--- Problem statement ---
Without changing a character, output all of the records.

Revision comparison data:
=====

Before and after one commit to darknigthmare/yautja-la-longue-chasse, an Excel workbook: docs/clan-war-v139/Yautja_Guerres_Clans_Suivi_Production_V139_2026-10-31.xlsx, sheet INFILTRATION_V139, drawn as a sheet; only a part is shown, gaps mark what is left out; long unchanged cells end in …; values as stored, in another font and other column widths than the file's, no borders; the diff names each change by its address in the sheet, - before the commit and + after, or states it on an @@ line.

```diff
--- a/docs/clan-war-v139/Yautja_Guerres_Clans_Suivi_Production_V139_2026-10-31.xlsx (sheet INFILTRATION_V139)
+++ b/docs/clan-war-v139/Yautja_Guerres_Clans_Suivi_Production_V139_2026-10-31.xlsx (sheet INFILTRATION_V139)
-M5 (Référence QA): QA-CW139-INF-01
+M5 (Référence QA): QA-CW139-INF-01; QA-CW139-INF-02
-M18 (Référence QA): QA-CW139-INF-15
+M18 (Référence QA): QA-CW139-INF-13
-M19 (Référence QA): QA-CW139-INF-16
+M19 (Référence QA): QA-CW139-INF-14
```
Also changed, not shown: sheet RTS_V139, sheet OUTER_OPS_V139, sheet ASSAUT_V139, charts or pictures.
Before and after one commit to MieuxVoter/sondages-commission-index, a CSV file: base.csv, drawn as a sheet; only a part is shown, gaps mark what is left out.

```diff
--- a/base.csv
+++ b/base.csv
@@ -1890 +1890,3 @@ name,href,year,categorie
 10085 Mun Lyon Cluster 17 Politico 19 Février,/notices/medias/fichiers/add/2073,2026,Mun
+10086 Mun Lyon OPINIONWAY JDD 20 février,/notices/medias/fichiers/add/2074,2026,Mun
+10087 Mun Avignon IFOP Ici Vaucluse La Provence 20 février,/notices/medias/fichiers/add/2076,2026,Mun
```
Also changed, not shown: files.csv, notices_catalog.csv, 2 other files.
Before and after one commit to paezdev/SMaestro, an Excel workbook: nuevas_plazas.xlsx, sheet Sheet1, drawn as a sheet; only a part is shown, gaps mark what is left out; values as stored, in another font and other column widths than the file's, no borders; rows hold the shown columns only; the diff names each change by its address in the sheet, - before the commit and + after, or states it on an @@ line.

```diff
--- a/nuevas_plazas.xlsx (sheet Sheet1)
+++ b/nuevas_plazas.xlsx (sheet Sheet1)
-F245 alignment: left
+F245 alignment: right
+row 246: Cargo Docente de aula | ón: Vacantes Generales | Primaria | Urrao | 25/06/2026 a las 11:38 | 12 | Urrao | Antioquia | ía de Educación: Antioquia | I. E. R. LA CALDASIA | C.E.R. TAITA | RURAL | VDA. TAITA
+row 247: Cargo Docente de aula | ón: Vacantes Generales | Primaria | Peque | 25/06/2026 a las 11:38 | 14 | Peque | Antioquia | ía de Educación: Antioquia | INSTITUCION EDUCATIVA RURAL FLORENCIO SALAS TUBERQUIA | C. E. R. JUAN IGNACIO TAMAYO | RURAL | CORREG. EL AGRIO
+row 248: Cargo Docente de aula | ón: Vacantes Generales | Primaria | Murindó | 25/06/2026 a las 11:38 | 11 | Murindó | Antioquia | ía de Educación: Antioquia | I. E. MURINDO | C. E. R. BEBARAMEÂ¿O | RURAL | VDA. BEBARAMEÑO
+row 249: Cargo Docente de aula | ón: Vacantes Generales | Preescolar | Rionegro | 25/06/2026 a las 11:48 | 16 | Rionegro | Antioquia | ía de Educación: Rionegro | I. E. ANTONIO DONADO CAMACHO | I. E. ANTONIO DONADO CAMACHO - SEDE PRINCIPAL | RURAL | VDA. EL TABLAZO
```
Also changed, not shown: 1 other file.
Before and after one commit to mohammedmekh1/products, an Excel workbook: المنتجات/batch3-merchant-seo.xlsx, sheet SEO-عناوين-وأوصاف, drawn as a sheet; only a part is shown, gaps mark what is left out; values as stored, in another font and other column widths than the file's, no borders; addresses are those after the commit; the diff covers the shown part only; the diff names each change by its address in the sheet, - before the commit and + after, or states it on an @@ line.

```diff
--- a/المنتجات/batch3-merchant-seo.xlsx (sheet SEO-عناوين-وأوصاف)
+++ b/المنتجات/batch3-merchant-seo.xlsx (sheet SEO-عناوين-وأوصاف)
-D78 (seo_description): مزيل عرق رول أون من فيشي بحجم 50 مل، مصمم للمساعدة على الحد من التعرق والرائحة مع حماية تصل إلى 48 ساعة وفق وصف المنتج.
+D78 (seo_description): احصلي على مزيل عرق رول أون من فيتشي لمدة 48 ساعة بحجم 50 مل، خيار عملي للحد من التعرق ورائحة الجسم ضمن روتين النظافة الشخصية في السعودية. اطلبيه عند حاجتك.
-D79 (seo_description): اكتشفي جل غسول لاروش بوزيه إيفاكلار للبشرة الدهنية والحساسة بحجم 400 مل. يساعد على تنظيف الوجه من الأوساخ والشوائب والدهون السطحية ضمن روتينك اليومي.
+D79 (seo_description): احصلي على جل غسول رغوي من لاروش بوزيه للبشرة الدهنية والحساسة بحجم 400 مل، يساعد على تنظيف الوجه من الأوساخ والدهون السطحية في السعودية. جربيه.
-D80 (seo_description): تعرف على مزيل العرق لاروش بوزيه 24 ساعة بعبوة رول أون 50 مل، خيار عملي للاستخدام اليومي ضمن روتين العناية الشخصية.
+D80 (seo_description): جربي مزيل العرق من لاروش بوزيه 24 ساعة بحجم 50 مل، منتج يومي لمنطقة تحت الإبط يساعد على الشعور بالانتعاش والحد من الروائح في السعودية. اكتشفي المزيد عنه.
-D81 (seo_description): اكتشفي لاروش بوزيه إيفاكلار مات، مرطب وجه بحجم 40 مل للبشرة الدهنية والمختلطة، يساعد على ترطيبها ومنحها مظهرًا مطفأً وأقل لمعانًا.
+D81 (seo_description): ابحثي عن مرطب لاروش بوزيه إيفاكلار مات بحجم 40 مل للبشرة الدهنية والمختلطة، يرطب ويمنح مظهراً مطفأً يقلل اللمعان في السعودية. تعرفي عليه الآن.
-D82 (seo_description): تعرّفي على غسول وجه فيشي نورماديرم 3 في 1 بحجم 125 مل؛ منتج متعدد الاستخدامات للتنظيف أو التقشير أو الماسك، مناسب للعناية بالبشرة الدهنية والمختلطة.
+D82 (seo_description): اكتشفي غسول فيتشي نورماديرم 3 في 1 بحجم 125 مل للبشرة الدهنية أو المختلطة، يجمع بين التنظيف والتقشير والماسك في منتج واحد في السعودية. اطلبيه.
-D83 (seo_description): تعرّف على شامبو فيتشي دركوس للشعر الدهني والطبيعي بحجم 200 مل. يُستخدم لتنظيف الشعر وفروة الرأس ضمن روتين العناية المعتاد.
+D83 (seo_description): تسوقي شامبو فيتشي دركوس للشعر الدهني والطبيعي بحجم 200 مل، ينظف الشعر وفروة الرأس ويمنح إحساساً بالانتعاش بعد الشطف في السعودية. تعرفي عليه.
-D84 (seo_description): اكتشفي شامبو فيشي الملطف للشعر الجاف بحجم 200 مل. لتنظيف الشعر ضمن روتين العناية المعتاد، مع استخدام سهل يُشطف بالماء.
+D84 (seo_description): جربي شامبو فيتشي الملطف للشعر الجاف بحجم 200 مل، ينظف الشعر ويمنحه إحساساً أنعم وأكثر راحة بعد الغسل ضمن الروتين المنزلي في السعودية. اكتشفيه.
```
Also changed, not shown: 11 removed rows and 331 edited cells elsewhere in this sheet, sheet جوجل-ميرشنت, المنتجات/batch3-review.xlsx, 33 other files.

=====

--- Problem solution ---
Before and after one commit to darknigthmare/yautja-la-longue-chasse, an Excel workbook: docs/clan-war-v139/Yautja_Guerres_Clans_Suivi_Production_V139_2026-10-31.xlsx, sheet INFILTRATION_V139, drawn as a sheet; only a part is shown, gaps mark what is left out; long unchanged cells end in …; values as stored, in another font and other column widths than the file's, no borders; the diff names each change by its address in the sheet, - before the commit and + after, or states it on an @@ line.

```diff
--- a/docs/clan-war-v139/Yautja_Guerres_Clans_Suivi_Production_V139_2026-10-31.xlsx (sheet INFILTRATION_V139)
+++ b/docs/clan-war-v139/Yautja_Guerres_Clans_Suivi_Production_V139_2026-10-31.xlsx (sheet INFILTRATION_V139)
-M5 (Référence QA): QA-CW139-INF-01
+M5 (Référence QA): QA-CW139-INF-01; QA-CW139-INF-02
-M18 (Référence QA): QA-CW139-INF-15
+M18 (Référence QA): QA-CW139-INF-13
-M19 (Référence QA): QA-CW139-INF-16
+M19 (Référence QA): QA-CW139-INF-14
```
Also changed, not shown: sheet RTS_V139, sheet OUTER_OPS_V139, sheet ASSAUT_V139, charts or pictures.
Before and after one commit to MieuxVoter/sondages-commission-index, a CSV file: base.csv, drawn as a sheet; only a part is shown, gaps mark what is left out.

```diff
--- a/base.csv
+++ b/base.csv
@@ -1890 +1890,3 @@ name,href,year,categorie
 10085 Mun Lyon Cluster 17 Politico 19 Février,/notices/medias/fichiers/add/2073,2026,Mun
+10086 Mun Lyon OPINIONWAY JDD 20 février,/notices/medias/fichiers/add/2074,2026,Mun
+10087 Mun Avignon IFOP Ici Vaucluse La Provence 20 février,/notices/medias/fichiers/add/2076,2026,Mun
```
Also changed, not shown: files.csv, notices_catalog.csv, 2 other files.
Before and after one commit to paezdev/SMaestro, an Excel workbook: nuevas_plazas.xlsx, sheet Sheet1, drawn as a sheet; only a part is shown, gaps mark what is left out; values as stored, in another font and other column widths than the file's, no borders; rows hold the shown columns only; the diff names each change by its address in the sheet, - before the commit and + after, or states it on an @@ line.

```diff
--- a/nuevas_plazas.xlsx (sheet Sheet1)
+++ b/nuevas_plazas.xlsx (sheet Sheet1)
-F245 alignment: left
+F245 alignment: right
+row 246: Cargo Docente de aula | ón: Vacantes Generales | Primaria | Urrao | 25/06/2026 a las 11:38 | 12 | Urrao | Antioquia | ía de Educación: Antioquia | I. E. R. LA CALDASIA | C.E.R. TAITA | RURAL | VDA. TAITA
+row 247: Cargo Docente de aula | ón: Vacantes Generales | Primaria | Peque | 25/06/2026 a las 11:38 | 14 | Peque | Antioquia | ía de Educación: Antioquia | INSTITUCION EDUCATIVA RURAL FLORENCIO SALAS TUBERQUIA | C. E. R. JUAN IGNACIO TAMAYO | RURAL | CORREG. EL AGRIO
+row 248: Cargo Docente de aula | ón: Vacantes Generales | Primaria | Murindó | 25/06/2026 a las 11:38 | 11 | Murindó | Antioquia | ía de Educación: Antioquia | I. E. MURINDO | C. E. R. BEBARAMEÂ¿O | RURAL | VDA. BEBARAMEÑO
+row 249: Cargo Docente de aula | ón: Vacantes Generales | Preescolar | Rionegro | 25/06/2026 a las 11:48 | 16 | Rionegro | Antioquia | ía de Educación: Rionegro | I. E. ANTONIO DONADO CAMACHO | I. E. ANTONIO DONADO CAMACHO - SEDE PRINCIPAL | RURAL | VDA. EL TABLAZO
```
Also changed, not shown: 1 other file.
Before and after one commit to mohammedmekh1/products, an Excel workbook: المنتجات/batch3-merchant-seo.xlsx, sheet SEO-عناوين-وأوصاف, drawn as a sheet; only a part is shown, gaps mark what is left out; values as stored, in another font and other column widths than the file's, no borders; addresses are those after the commit; the diff covers the shown part only; the diff names each change by its address in the sheet, - before the commit and + after, or states it on an @@ line.

```diff
--- a/المنتجات/batch3-merchant-seo.xlsx (sheet SEO-عناوين-وأوصاف)
+++ b/المنتجات/batch3-merchant-seo.xlsx (sheet SEO-عناوين-وأوصاف)
-D78 (seo_description): مزيل عرق رول أون من فيشي بحجم 50 مل، مصمم للمساعدة على الحد من التعرق والرائحة مع حماية تصل إلى 48 ساعة وفق وصف المنتج.
+D78 (seo_description): احصلي على مزيل عرق رول أون من فيتشي لمدة 48 ساعة بحجم 50 مل، خيار عملي للحد من التعرق ورائحة الجسم ضمن روتين النظافة الشخصية في السعودية. اطلبيه عند حاجتك.
-D79 (seo_description): اكتشفي جل غسول لاروش بوزيه إيفاكلار للبشرة الدهنية والحساسة بحجم 400 مل. يساعد على تنظيف الوجه من الأوساخ والشوائب والدهون السطحية ضمن روتينك اليومي.
+D79 (seo_description): احصلي على جل غسول رغوي من لاروش بوزيه للبشرة الدهنية والحساسة بحجم 400 مل، يساعد على تنظيف الوجه من الأوساخ والدهون السطحية في السعودية. جربيه.
-D80 (seo_description): تعرف على مزيل العرق لاروش بوزيه 24 ساعة بعبوة رول أون 50 مل، خيار عملي للاستخدام اليومي ضمن روتين العناية الشخصية.
+D80 (seo_description): جربي مزيل العرق من لاروش بوزيه 24 ساعة بحجم 50 مل، منتج يومي لمنطقة تحت الإبط يساعد على الشعور بالانتعاش والحد من الروائح في السعودية. اكتشفي المزيد عنه.
-D81 (seo_description): اكتشفي لاروش بوزيه إيفاكلار مات، مرطب وجه بحجم 40 مل للبشرة الدهنية والمختلطة، يساعد على ترطيبها ومنحها مظهرًا مطفأً وأقل لمعانًا.
+D81 (seo_description): ابحثي عن مرطب لاروش بوزيه إيفاكلار مات بحجم 40 مل للبشرة الدهنية والمختلطة، يرطب ويمنح مظهراً مطفأً يقلل اللمعان في السعودية. تعرفي عليه الآن.
-D82 (seo_description): تعرّفي على غسول وجه فيشي نورماديرم 3 في 1 بحجم 125 مل؛ منتج متعدد الاستخدامات للتنظيف أو التقشير أو الماسك، مناسب للعناية بالبشرة الدهنية والمختلطة.
+D82 (seo_description): اكتشفي غسول فيتشي نورماديرم 3 في 1 بحجم 125 مل للبشرة الدهنية أو المختلطة، يجمع بين التنظيف والتقشير والماسك في منتج واحد في السعودية. اطلبيه.
-D83 (seo_description): تعرّف على شامبو فيتشي دركوس للشعر الدهني والطبيعي بحجم 200 مل. يُستخدم لتنظيف الشعر وفروة الرأس ضمن روتين العناية المعتاد.
+D83 (seo_description): تسوقي شامبو فيتشي دركوس للشعر الدهني والطبيعي بحجم 200 مل، ينظف الشعر وفروة الرأس ويمنح إحساساً بالانتعاش بعد الشطف في السعودية. تعرفي عليه.
-D84 (seo_description): اكتشفي شامبو فيشي الملطف للشعر الجاف بحجم 200 مل. لتنظيف الشعر ضمن روتين العناية المعتاد، مع استخدام سهل يُشطف بالماء.
+D84 (seo_description): جربي شامبو فيتشي الملطف للشعر الجاف بحجم 200 مل، ينظف الشعر ويمنحه إحساساً أنعم وأكثر راحة بعد الغسل ضمن الروتين المنزلي في السعودية. اكتشفيه.
```
Also changed, not shown: 11 removed rows and 331 edited cells elsewhere in this sheet, sheet جوجل-ميرشنت, المنتجات/batch3-review.xlsx, 33 other files.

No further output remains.